Sarah: So it’s not perfect in terms of there’s a lot of people that you’re not hearing, the thoughts of that don’t use Twitter, but as far as the people that use Twitter, you can listen in on conversations and really find out what people are really thinking about.

Like the BET awards, that type of thing. Like, if you’re at home by yourself and you’re watching like the BET awards, you can use those trending hashtags and then like have conversations with people around the world who are also watching.

Rina: Huh? That’s kind of fascinating.

Sarah: So when Tyler Perry made his amazing speech, I cried. I did not get on Twitter cause I did have family in the house. 

Do you know what Tyler Perry has been doing? 


It’s crazy awesome. Go to his social media channels.

He’s doing some amazing stuff. His BET speech this year was amazing. 

Rina: Okay. I’ll go look it up. I will search the hashtag. 

Sarah:  Did I answer all the questions? 
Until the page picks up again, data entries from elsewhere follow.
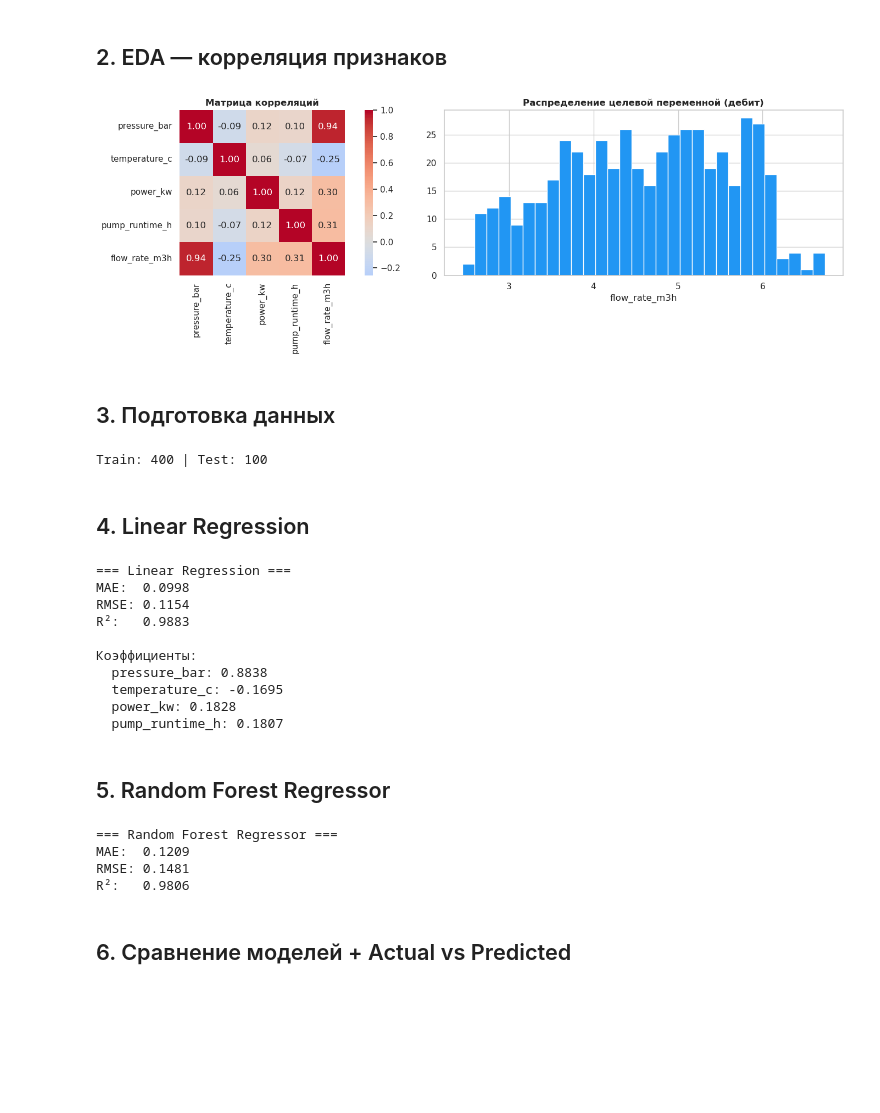
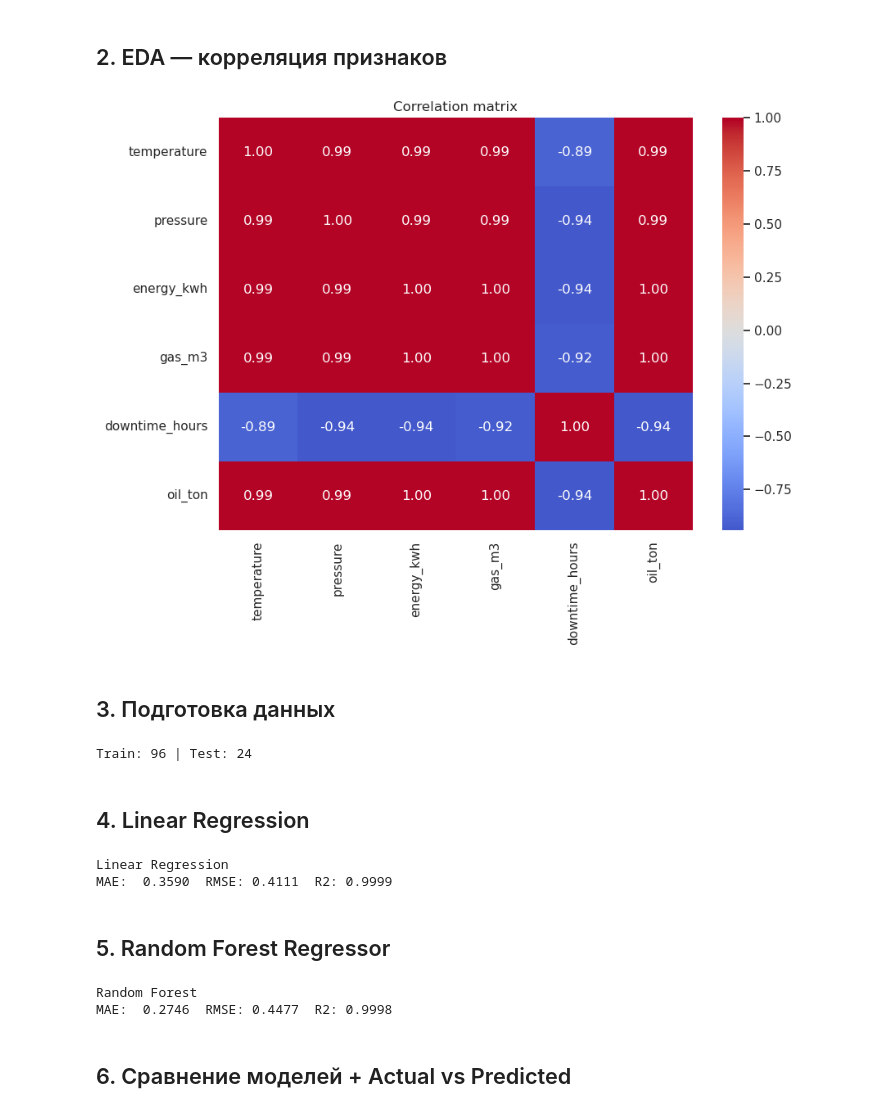
Before and after one commit to lxvdnl/SeminarNastavnika, a Jupyter notebook: Big data and ML/notebooks/02_ml_prediction.ipynb, the cells around one changed output. Drawn from its saved outputs; the diff is of its cells as text; code cells hidden in the pictures; blank space fills up the shorter version.

```diff
--- a/Big data and ML/notebooks/02_ml_prediction.ipynb
+++ b/Big data and ML/notebooks/02_ml_prediction.ipynb
@@ -59,9 +52,13 @@ def read_parquet(bucket, prefix):
 # %% [markdown]
 ## 1. Загрузка данных
 # %%
-df = read_parquet(BUCKET, 'well_targets/')
-df['measured_at'] = pd.to_datetime(df['measured_at'])
-df = df.dropna(subset=['flow_rate_m3h','pressure_bar','temperature_c','power_kw','pump_runtime_h'])
+prod_df  = read_parquet(BUCKET, 'production/production.parquet')
+wells_df = read_parquet(BUCKET, 'wells/wells.parquet')
+
+prod_df['date'] = pd.to_datetime(prod_df['date'])
+df = prod_df.merge(wells_df[['well_id', 'name']], on='well_id')
+df = df[df['oil_ton'] > 0].dropna(subset=['temperature', 'pressure', 'energy_kwh', 'gas_m3', 'oil_ton'])
+
 print(f'Dataset: {df.shape}')
 display(df.head())
 # %% [output]
@@ -75,28 +72,20 @@ Dataset: (500, 14)
 # %% [markdown]
 ## 2. EDA — корреляция признаков
 # %%
-features = ['pressure_bar', 'temperature_c', 'power_kw', 'pump_runtime_h', 'flow_rate_m3h']
-fig, axes = plt.subplots(1, 2, figsize=(16, 5))
+FEATURE_COLS = ['temperature', 'pressure', 'energy_kwh', 'gas_m3', 'downtime_hours']
+TARGET_COL   = 'oil_ton'
 
-corr = df[features].corr()
-sns.heatmap(corr, annot=True, fmt='.2f', cmap='coolwarm', center=0,
-            ax=axes[0], square=True)
-axes[0].set_title('Матрица корреляций', fontweight='bold')
-
-df['flow_rate_m3h'].hist(bins=30, ax=axes[1], color='#2196F3', edgecolor='white')
-axes[1].set_title('Распределение целевой переменной (дебит)', fontweight='bold')
-axes[1].set_xlabel('flow_rate_m3h')
-
+corr = df[FEATURE_COLS + [TARGET_COL]].corr()
+fig, ax = plt.subplots(figsize=(9, 7))
+sns.heatmap(corr, annot=True, fmt='.2f', cmap='coolwarm', center=0, ax=ax)
+ax.set_title('Correlation matrix')
 plt.tight_layout()
 plt.show()
 # %% [output]
-[figure, old version]
+[figure, new version]
 # %% [markdown]
 ## 3. Подготовка данных
 # %%
-FEATURE_COLS = ['pressure_bar', 'temperature_c', 'power_kw', 'pump_runtime_h']
-TARGET_COL   = 'flow_rate_m3h'
-
 X = df[FEATURE_COLS].values
 y = df[TARGET_COL].values
 
@@ -108,7 +97,7 @@ X_test_sc  = scaler.transform(X_test)
 
 print(f'Train: {X_train.shape[0]} | Test: {X_test.shape[0]}')
 # %% [output]
-Train: 400 | Test: 100
+Train: 96 | Test: 24
 # %% [markdown]
 ## 4. Linear Regression
 # %%
@@ -120,25 +109,11 @@ mae_lr  = mean_absolute_error(y_test, y_pred_lr)
 rmse_lr = np.sqrt(mean_squared_error(y_test, y_pred_lr))
 r2_lr   = r2_score(y_test, y_pred_lr)
 
-print('=== Linear Regression ===')
-print(f'MAE:  {mae_lr:.4f}')
-print(f'RMSE: {rmse_lr:.4f}')
-print(f'R²:   {r2_lr:.4f}')
-
-print('\nКоэффициенты:')
-for feat, coef in zip(FEATURE_COLS, lr.coef_):
-    print(f'  {feat}: {coef:.4f}')
+print('Linear Regression')
+print(f'MAE:  {mae_lr:.4f}  RMSE: {rmse_lr:.4f}  R2: {r2_lr:.4f}')
 # %% [output]
-=== Linear Regression ===
-MAE:  0.0998
-RMSE: 0.1154
-R²:   0.9883
-
-Коэффициенты:
-  pressure_bar: 0.8838
-  temperature_c: -0.1695
-  power_kw: 0.1828
-  pump_runtime_h: 0.1807
+Linear Regression
+MAE:  0.3590  RMSE: 0.4111  R2: 0.9999
 # %% [markdown]
 ## 5. Random Forest Regressor
 # %%
@@ -150,15 +125,11 @@ mae_rf  = mean_absolute_error(y_test, y_pred_rf)
 rmse_rf = np.sqrt(mean_squared_error(y_test, y_pred_rf))
 r2_rf   = r2_score(y_test, y_pred_rf)
 
-print('=== Random Forest Regressor ===')
-print(f'MAE:  {mae_rf:.4f}')
-print(f'RMSE: {rmse_rf:.4f}')
-print(f'R²:   {r2_rf:.4f}')
+print('Random Forest')
+print(f'MAE:  {mae_rf:.4f}  RMSE: {rmse_rf:.4f}  R2: {r2_rf:.4f}')
 # %% [output]
-=== Random Forest Regressor ===
-MAE:  0.1209
-RMSE: 0.1481
-R²:   0.9806
+Random Forest
+MAE:  0.2746  RMSE: 0.4477  R2: 0.9998
 # %% [markdown]
 ## 6. Сравнение моделей + Actual vs Predicted
 # %%
```
Also changed, not shown: parts of 7 cells of this notebook, 16 other files.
Rina: I think so. I mean, those are the two most important ones. Like, what is it and how do you use it? 

Sarah: Yeah. 

Rina: I think that’s it. 

Sarah: And then why would go along with that, just so that you can communicate with people and everything like that.

Rina: Yeah. Yeah, that was good. 

Sarah: So if people are listening to this and they want to get connected with you, but they’re, they’re still on the fence, like what can you do to help me type of situation? What would you say to those people? 

Rina: Go look at my website. It’s brand new. It’s amazing. 

Sarah: Devin Green just finished it, right?

Rina: Devin green is phenomenal. That kid, I call him a kid, but he is just amazing. So he wanted to learn some things. It’s a WordPress website and he wasn’t super familiar with it. So he wanted to learn how to create things. And my website was  his playground.

Sarah: I am glad he’s using WordPress. Yeah. He, I’m a big fan of WordPress.

Rina: I don’t care one way or the other. 

Sarah: It helps with SEO. 

Rina: So I’ve heard that. Yeah. So Devin did my website, right? And it is the most magical place. And he really captured me, like he created my logo. You’ll be able to see it on there. It’s just, he’s amazing.

He’s amazing. So if you need some help, like totally reach out to him. 

So anyway, My website is and there is how to work with me, what resilience is about, my story that’s on there, my dogs are on there. If you just want to talk to me for an hour, you can book that time. And if you want to take a resiliency assessment to see how resilient you are, then we can do that.

That comes with an hour of coaching as well. It’s a great place to go play, and then you can see the workshops. 

Sarah: Very cool. Thank you for being on the podcast. Rina. Thank you for having me. Well thank you for listening, and we’re glad you tuned in. If you need any marketing help or business resiliency, resiliency, help, make sure to reach out to us and we will talk to you next time. Thank you. Bye.